I'm looking forward to BBC Two's new show The Mash Report which begins a ten-week run next Thursday (July 20). 

The programme is a spin-off from The Daily Mash, the satirical website that was launched in 2007 by two former journalists, Paul Stokes and Neil Rafferty.

I must declare an interest because when he launched The Daily Mash Neil was also working for Forest.

We hired him in January 2005 after he left the Sunday Times and for three years he was our spokesman in Scotland. He also deputised for me when I was away or on holiday.

I mention this because Scotland on Sunday featured a lovely piece by columnist Euan McColm who wrote:

I first met Neil Rafferty when he was a 22-year-old university drop-out, managing a pub in Edinburgh and publishing a tiny, and hilarious, magazine called The Smear.

Unlike most funny men in pubs, Neil was actually funny - properly, cleverly, originally funny - and we quickly became friends.

When he decided to enter journalism, I wasn’t at all surprised that he became a success, reporting on politics for a number of national newspapers.

And, knowing how utterly bored he had become with the whole business, I wasn’t surprised, either, when, a dozen or so years ago, he packed it all in and moved to the country to raise chickens.

After a couple of years of fannying about, trying to grow rocket in the Borders, Neil and another pal – Paul Stokes – cooked up a wheeze. They gambled £500 each on a new website.
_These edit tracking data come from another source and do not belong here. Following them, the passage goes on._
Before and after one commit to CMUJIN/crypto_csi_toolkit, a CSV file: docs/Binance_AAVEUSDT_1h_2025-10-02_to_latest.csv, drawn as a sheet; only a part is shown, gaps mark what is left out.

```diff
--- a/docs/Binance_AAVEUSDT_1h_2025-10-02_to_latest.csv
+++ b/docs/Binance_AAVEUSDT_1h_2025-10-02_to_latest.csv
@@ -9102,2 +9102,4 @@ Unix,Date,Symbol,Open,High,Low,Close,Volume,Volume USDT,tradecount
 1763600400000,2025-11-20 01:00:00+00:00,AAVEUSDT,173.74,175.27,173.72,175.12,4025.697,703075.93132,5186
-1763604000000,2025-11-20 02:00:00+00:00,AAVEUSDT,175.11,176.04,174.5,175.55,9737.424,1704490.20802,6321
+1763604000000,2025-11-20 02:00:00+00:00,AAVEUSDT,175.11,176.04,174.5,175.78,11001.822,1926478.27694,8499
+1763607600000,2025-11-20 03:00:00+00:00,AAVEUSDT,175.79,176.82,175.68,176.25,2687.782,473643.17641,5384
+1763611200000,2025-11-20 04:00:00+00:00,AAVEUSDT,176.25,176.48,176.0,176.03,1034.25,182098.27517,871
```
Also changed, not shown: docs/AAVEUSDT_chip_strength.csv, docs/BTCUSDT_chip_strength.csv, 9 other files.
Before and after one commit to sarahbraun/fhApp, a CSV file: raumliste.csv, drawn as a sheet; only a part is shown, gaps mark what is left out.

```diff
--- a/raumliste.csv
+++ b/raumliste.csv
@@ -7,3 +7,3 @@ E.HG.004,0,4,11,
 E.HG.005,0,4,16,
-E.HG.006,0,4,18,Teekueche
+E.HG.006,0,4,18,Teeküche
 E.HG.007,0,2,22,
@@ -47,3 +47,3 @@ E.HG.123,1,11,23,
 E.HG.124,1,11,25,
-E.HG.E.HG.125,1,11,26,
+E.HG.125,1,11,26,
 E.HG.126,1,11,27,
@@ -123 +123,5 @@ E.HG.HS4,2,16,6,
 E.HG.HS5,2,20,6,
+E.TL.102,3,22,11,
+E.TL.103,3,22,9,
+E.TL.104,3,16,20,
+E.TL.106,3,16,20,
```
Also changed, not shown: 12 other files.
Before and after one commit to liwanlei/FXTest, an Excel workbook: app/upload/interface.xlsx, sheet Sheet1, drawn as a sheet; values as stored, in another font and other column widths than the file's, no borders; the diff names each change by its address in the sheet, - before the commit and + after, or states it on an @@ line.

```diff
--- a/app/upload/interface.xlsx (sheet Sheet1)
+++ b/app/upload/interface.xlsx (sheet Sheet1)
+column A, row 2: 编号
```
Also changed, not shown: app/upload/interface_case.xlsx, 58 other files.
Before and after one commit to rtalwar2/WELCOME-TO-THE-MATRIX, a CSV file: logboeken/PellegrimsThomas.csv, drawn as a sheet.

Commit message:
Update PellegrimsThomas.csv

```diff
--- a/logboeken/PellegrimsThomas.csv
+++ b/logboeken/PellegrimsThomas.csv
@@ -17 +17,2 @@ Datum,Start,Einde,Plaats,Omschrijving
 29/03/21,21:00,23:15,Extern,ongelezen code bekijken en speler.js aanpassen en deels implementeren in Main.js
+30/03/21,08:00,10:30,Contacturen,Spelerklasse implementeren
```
You can read the full piece here (Jealous hack tells pal to 'break a leg' on TV).

As it happens those "couple of years fannying about" were also the years Neil represented Forest.

I knew from the start it wasn't his dream occupation. Nevertheless he did a great job for us, appearing regularly on TV and radio and rarely complaining, even when forced to stand outside the ICC in Birmingham handing out flyers in the cold and rain.

That said, I shall never forget the look on his face. You've never seen a man more desperate to return to his home in the Borders.

I remember too attending his wedding in a converted barn in an extremely rural location near Stirling. After the ceremony guests gathered for champagne in the garden of his inlaws' farmhouse next door. This was followed by dinner (and dancing) in a marquee.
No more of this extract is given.